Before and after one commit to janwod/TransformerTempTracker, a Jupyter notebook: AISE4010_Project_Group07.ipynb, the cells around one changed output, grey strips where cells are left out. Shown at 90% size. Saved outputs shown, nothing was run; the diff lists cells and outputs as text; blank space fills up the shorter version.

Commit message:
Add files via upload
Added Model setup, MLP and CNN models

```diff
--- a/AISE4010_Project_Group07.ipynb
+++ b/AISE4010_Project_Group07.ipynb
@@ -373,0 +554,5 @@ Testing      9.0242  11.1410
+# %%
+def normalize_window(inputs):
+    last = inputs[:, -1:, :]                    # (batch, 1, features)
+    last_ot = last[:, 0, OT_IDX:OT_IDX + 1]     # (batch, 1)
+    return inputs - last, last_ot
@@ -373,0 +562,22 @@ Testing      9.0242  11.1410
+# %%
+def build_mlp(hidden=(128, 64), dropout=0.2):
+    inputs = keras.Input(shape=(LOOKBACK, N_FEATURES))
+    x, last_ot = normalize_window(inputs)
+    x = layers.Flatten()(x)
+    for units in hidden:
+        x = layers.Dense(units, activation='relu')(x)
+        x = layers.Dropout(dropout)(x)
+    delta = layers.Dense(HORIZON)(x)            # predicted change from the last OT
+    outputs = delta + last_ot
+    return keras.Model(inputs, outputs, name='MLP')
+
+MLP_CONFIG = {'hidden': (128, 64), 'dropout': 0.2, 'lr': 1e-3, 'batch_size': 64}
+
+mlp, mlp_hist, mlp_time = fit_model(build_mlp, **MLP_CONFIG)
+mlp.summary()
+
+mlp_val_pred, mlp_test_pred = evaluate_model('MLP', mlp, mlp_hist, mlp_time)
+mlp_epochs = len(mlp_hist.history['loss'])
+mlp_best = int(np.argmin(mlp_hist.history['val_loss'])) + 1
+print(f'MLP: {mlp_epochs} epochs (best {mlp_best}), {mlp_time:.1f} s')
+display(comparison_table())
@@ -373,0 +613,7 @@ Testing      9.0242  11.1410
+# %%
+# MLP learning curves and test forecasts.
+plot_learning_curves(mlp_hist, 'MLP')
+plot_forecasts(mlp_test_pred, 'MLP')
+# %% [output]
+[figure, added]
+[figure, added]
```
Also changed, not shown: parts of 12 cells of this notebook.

————————

Show, from the records above, every line that includes "cells".

Solution to the problem
Before and after one commit to janwod/TransformerTempTracker, a Jupyter notebook: AISE4010_Project_Group07.ipynb, the cells around one changed output, grey strips where cells are left out. Shown at 90% size. Saved outputs shown, nothing was run; the diff lists cells and outputs as text; blank space fills up the shorter version.
Also changed, not shown: parts of 12 cells of this notebook.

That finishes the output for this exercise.